Governor Kasich's Approval Rating At All Time High
A little more than two years ago, Governor Kasich’s approval rating was below 40%. But that’s not the case now. The latest Quinnipiac University poll shows 52 percent of Ohio voters surveyed think Kasich is doing a good job. 32 percent disapprove. Pollster Peter Brown says there’s one reason for the Governor’s higher approval rating….the economy.
Brown: "You know it’s a cliche but it’s true. Incumbents prosper when times are good. Voters here think times are pretty good and they think they're getting better."
49 percent of those surveyed say they believe Governor Kasich should be reelected.
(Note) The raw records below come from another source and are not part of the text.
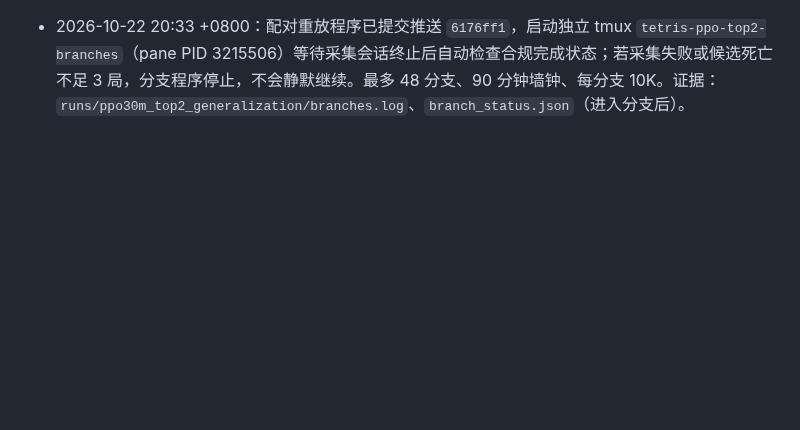
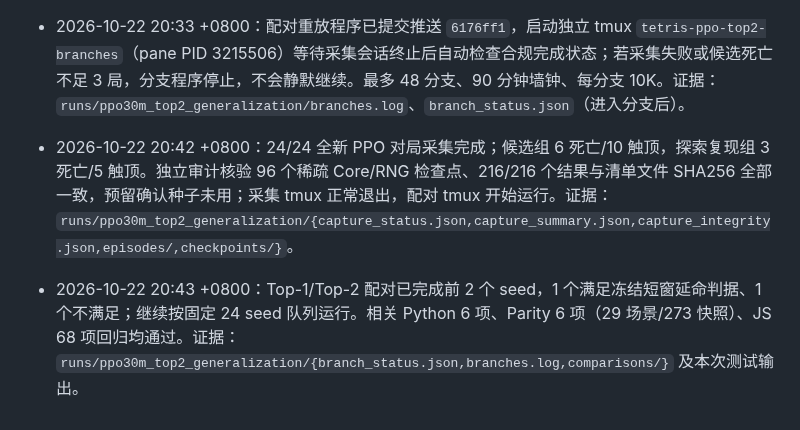
Before and after one commit to u-wyh/tetris-ai-benchmark, a Markdown page: OPERATIONS.md, the part around the change. GitHub-like rendering; blank space fills up the shorter version.

Commit message:
Record audited 24-seed PPO capture and paired evaluation start

```diff
--- a/OPERATIONS.md
+++ b/OPERATIONS.md
@@ -279,3 +279,5 @@
 - 2026-10-22 20:30 +0800：冻结 24 个新 PPO seed、50K 上限、最多 4 worker 和稀疏 Core/RNG 检查点协议，提交并推送 `d386f43`。首次 tmux 启动因新结果目录未建立、shell 日志重定向失败，尚无对局；创建目录后重启 `tetris-ppo-top2-generalization`，pane PID 3214057，90 分钟墙钟上限。候选组死亡不足 3 局则不启动复现组，正式确认预留种子不使用。证据：`reports/experiments/ppo30m_top2_generalization_design.md`、`runs/ppo30m_top2_generalization/{capture.log,capture_protocol.json,seed_audit.json}`。
 - 2026-10-22 20:31 +0800：新采集队列已完成前 3 个候选 seed，三局均真实死亡（12,452、14,498、27,377 块），精确 seed 审计为零冲突；队列继续运行。新增独立 Top-1/Top-2 配对重放程序，尚未启动分支评测。证据：`runs/ppo30m_top2_generalization/{capture_status.json,episodes/,capture.log}`、`training/evaluation/ppo_top2_generalization_branches.py`。
 - 2026-10-22 20:33 +0800：配对重放程序已提交推送 `6176ff1`，启动独立 tmux `tetris-ppo-top2-branches`（pane PID 3215506）等待采集会话终止后自动检查合规完成状态；若采集失败或候选死亡不足 3 局，分支程序停止，不会静默继续。最多 48 分支、90 分钟墙钟、每分支 10K。证据：`runs/ppo30m_top2_generalization/branches.log`、`branch_status.json`（进入分支后）。
+- 2026-10-22 20:42 +0800：24/24 全新 PPO 对局采集完成；候选组 6 死亡/10 触顶，探索复现组 3 死亡/5 触顶。独立审计核验 96 个稀疏 Core/RNG 检查点、216/216 个结果与清单文件 SHA256 全部一致，预留确认种子未用；采集 tmux 正常退出，配对 tmux 开始运行。证据：`runs/ppo30m_top2_generalization/{capture_status.json,capture_summary.json,capture_integrity.json,episodes/,checkpoints/}`。
+- 2026-10-22 20:43 +0800：Top-1/Top-2 配对已完成前 2 个 seed，1 个满足冻结短窗延命判据、1 个不满足；继续按固定 24 seed 队列运行。相关 Python 6 项、Parity 6 项（29 场景/273 快照）、JS 68 项回归均通过。证据：`runs/ppo30m_top2_generalization/{branch_status.json,branches.log,comparisons/}` 及本次测试输出。
```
That’s just shy of the 50 percent threshold Brown says is generally needed for re-election. Kasich has a 47 to 36 percent lead over possible Democratic Challenger Ed FitzGerald. And Brown says there’s one reason for that – people don’t know FitzGerald yet.
Brown: "Three out of four voters don’t have an opinion of Mr. FitzGerald. There will be a race over the next 16 months to define Mr. FitzGerald in the eyes of the three quarters of Ohioans who don’t have an opinion of him."
McGrath: "If polls this far out from an election mattered at all, we’d probably still be working for Governor Ted Strickland."
That’s Matt McGrath with the Ohio Democratic Party. He points out Strickland had good approval ratings at this point in his term. McGrath says Ohioans are not paying close attention to politics right now but when they start to do that, it will be bad for Governor Kasich.
McGrath: "Polls go up and down but what doesn’t change is that John Kasich is sticking it to the middle class while doling out insider deals and tax giveaways to millionaires. That’s what this budget that we will see passed in the next few days is all about and I think Ohio voters will have something to say about that in 16 months or so."
The Quinnipiac Poll shows right now, a majority of Ohio voters surveyed think lawmakers are doing the right thing by offering tax breaks to individuals and businesses instead of allowing that money to go back to state programs and local communities. Fifty five percent of those surveyed say the state’s surplus should go back to taxpayers.